Records contained in a dataset:
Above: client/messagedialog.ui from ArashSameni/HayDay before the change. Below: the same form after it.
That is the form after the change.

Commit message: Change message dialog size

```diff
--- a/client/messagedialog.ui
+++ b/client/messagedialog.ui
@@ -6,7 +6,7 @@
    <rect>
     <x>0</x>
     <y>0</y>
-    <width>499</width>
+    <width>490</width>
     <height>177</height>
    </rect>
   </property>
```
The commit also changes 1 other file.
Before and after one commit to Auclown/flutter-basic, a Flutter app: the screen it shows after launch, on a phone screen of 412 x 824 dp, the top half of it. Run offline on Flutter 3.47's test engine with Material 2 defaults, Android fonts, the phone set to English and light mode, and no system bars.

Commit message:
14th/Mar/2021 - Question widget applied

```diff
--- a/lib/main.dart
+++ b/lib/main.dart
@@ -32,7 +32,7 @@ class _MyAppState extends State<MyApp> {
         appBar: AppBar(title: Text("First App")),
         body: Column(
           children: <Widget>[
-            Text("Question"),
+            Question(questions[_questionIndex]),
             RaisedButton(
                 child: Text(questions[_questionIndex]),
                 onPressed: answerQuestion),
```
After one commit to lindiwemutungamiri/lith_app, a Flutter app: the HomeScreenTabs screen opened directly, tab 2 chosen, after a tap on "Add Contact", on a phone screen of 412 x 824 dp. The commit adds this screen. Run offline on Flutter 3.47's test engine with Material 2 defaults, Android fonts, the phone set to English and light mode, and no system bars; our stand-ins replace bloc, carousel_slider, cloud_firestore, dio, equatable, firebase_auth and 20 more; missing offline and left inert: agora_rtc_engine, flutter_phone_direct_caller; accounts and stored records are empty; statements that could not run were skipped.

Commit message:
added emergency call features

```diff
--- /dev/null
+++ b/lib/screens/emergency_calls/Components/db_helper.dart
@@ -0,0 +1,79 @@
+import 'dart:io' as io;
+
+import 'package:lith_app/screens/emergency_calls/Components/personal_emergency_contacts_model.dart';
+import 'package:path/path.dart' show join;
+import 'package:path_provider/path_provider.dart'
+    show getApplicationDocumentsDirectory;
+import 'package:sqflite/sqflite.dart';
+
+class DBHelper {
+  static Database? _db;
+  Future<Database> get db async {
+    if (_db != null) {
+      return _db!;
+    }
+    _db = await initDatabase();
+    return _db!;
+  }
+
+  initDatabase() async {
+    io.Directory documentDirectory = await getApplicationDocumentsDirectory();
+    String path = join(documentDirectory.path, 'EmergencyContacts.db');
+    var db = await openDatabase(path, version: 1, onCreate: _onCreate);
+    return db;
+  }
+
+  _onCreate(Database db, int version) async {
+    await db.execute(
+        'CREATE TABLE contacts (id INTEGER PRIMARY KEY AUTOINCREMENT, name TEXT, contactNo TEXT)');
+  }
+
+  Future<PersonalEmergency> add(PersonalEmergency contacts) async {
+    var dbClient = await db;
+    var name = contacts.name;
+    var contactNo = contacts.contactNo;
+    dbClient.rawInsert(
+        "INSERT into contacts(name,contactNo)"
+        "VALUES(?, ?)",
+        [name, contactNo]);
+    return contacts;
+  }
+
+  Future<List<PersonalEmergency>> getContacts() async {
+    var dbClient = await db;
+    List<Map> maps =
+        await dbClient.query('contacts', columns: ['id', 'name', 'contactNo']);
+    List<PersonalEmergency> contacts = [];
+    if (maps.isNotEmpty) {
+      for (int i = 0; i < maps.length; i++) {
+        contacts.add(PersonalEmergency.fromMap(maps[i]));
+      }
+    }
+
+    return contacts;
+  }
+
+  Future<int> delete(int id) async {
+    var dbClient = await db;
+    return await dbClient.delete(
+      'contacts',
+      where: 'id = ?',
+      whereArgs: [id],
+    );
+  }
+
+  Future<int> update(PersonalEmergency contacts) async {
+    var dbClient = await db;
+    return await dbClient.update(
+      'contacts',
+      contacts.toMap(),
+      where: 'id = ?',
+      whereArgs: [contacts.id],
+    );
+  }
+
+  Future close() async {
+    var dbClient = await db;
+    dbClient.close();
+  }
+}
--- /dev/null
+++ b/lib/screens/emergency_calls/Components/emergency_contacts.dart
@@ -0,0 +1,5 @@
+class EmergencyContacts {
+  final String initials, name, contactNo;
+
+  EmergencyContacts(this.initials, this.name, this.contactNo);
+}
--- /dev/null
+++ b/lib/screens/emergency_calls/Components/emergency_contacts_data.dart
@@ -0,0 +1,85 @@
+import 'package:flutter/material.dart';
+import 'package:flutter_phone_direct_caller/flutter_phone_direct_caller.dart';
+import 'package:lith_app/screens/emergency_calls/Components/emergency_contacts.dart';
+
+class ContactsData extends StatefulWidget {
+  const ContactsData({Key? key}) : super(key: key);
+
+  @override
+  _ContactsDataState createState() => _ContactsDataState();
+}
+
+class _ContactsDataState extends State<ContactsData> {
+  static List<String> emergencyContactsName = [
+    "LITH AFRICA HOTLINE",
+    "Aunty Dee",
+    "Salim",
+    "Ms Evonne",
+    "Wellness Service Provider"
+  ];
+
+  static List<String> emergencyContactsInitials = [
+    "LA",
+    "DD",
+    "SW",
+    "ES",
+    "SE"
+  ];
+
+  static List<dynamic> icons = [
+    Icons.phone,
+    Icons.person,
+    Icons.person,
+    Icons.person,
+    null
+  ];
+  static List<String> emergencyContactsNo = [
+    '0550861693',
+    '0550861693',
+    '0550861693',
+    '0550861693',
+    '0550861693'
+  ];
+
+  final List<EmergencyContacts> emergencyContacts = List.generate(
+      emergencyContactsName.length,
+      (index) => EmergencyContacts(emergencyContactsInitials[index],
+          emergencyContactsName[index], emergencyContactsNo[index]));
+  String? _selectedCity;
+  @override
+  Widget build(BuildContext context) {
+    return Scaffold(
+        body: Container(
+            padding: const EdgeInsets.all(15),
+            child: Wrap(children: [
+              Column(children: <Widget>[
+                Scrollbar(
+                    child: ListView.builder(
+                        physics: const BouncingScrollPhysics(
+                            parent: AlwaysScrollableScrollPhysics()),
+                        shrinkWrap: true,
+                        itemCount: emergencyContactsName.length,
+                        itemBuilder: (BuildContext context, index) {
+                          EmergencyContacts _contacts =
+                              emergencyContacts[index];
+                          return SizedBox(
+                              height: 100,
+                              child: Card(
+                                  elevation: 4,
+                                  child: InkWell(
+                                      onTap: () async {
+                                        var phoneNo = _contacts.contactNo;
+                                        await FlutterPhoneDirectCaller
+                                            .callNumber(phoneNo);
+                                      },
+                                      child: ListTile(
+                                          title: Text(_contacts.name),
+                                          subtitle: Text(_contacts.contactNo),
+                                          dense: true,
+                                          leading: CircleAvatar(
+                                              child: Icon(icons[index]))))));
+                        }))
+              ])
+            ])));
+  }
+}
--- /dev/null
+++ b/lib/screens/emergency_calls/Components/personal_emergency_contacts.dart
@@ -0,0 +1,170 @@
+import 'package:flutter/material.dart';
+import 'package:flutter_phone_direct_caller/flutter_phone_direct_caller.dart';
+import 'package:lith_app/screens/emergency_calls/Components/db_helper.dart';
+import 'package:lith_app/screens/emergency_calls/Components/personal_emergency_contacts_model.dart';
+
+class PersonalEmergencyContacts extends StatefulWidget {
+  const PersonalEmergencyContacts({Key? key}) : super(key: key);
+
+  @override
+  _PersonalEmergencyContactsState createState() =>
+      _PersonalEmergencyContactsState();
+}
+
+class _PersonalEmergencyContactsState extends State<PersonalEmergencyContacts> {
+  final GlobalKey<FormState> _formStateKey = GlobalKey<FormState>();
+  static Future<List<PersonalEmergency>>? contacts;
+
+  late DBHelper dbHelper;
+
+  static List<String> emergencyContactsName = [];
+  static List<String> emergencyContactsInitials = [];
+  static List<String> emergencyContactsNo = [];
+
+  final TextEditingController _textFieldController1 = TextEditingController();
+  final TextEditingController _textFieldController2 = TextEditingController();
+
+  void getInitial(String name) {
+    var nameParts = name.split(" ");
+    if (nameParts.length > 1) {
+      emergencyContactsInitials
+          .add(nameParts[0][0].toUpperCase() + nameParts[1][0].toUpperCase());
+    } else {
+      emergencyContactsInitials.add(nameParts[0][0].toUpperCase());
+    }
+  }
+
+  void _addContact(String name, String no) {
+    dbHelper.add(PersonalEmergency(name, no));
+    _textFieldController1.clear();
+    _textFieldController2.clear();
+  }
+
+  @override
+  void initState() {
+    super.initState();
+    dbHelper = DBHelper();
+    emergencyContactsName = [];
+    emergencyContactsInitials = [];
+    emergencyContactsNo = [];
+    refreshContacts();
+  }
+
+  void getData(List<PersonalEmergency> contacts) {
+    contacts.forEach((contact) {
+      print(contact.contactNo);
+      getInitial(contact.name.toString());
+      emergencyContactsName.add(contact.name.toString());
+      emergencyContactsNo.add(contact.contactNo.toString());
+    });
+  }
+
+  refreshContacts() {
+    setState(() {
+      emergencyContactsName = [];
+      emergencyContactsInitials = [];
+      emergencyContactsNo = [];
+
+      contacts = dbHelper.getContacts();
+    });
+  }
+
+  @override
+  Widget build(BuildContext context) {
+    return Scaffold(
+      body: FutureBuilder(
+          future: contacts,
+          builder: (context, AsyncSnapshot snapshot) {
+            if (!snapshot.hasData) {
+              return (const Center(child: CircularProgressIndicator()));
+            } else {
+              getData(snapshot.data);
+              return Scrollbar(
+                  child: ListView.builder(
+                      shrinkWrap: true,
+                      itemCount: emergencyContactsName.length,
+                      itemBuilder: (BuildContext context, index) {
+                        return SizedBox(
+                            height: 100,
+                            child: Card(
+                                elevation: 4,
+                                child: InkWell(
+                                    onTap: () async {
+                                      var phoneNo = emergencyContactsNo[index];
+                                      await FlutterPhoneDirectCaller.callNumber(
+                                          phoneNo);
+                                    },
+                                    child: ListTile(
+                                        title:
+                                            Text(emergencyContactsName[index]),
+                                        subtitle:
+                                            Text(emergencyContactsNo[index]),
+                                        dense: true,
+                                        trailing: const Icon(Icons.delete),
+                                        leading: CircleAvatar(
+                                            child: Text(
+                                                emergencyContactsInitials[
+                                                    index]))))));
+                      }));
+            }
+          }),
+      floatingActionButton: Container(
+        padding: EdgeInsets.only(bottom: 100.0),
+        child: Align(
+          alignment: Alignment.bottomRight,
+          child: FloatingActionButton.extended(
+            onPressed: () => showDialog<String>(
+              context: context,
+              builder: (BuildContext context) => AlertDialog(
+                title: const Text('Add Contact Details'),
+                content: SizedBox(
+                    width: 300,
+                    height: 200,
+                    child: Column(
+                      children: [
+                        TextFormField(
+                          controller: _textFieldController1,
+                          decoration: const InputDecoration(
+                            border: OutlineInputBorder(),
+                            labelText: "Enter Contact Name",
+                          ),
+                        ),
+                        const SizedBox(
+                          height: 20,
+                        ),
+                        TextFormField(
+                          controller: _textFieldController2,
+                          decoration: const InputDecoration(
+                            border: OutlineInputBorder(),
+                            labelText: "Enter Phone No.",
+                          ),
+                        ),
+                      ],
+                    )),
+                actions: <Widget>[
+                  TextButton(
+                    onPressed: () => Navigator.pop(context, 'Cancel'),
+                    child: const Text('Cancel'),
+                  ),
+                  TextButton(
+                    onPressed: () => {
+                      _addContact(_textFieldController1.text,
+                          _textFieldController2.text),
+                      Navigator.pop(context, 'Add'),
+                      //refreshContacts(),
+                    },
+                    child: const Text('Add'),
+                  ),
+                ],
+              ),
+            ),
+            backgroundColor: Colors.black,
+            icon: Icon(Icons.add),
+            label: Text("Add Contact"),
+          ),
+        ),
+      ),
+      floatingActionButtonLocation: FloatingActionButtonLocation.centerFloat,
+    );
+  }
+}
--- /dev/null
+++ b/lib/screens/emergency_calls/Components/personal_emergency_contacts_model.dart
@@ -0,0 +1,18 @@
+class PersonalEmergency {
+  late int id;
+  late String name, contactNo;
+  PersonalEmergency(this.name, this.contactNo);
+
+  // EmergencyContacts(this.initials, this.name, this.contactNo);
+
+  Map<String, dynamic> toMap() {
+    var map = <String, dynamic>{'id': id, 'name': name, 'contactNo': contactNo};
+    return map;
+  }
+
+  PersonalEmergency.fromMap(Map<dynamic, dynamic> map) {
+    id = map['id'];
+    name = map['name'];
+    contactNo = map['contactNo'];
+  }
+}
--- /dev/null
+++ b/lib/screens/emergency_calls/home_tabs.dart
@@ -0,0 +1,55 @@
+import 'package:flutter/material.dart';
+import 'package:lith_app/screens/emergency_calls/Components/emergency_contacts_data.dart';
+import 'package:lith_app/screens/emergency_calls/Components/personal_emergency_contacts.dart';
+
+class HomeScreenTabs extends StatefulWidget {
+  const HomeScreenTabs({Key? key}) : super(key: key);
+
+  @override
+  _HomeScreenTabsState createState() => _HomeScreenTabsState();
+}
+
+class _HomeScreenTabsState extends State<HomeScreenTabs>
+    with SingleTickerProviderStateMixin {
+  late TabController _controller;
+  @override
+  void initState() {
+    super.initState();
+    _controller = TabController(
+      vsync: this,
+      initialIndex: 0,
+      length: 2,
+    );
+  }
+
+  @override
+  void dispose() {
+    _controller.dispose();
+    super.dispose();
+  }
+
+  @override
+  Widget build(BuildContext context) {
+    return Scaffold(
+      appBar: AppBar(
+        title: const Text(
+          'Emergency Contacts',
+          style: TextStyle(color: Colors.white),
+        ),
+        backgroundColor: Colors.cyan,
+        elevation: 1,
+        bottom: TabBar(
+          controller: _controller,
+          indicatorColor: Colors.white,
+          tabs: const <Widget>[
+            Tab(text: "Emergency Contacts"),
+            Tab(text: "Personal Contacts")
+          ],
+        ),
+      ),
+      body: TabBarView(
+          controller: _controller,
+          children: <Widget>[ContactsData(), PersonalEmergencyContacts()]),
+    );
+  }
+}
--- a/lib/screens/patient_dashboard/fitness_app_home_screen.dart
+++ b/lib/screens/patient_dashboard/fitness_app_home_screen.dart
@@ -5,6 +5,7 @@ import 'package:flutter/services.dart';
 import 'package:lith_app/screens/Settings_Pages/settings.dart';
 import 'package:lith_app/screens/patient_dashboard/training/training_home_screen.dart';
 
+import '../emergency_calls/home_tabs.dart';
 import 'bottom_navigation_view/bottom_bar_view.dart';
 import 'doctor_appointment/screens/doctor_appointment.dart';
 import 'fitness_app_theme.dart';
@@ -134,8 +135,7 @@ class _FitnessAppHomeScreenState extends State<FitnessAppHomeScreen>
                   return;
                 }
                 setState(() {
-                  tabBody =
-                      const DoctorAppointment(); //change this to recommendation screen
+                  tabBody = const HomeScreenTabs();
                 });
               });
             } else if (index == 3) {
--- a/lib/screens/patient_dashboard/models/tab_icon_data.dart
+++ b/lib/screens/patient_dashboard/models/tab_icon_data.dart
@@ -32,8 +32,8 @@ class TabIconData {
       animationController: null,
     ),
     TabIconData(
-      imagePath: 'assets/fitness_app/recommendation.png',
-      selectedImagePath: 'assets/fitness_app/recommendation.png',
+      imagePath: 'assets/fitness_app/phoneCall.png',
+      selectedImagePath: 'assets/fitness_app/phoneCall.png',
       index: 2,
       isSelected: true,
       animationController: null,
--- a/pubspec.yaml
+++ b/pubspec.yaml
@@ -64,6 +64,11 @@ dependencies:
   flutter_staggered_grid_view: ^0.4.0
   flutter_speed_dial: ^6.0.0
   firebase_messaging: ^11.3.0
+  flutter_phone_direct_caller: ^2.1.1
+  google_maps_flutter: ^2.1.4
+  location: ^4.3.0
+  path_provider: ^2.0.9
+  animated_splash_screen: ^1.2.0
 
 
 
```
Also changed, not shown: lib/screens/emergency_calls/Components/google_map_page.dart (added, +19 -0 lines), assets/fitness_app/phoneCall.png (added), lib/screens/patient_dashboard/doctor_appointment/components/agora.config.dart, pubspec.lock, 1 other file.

■ **WHAT YOU ARE ASKED TO DO**
Where does the string "emergencyContactsInitials" appear in the records above? Show every line that holds it.

■ **TASK RESPONSE**
+  static List<String> emergencyContactsInitials = [
+      (index) => EmergencyContacts(emergencyContactsInitials[index],
+  static List<String> emergencyContactsInitials = [];
+      emergencyContactsInitials
+      emergencyContactsInitials.add(nameParts[0][0].toUpperCase());
+    emergencyContactsInitials = [];
+      emergencyContactsInitials = [];
+                                                emergencyContactsInitials[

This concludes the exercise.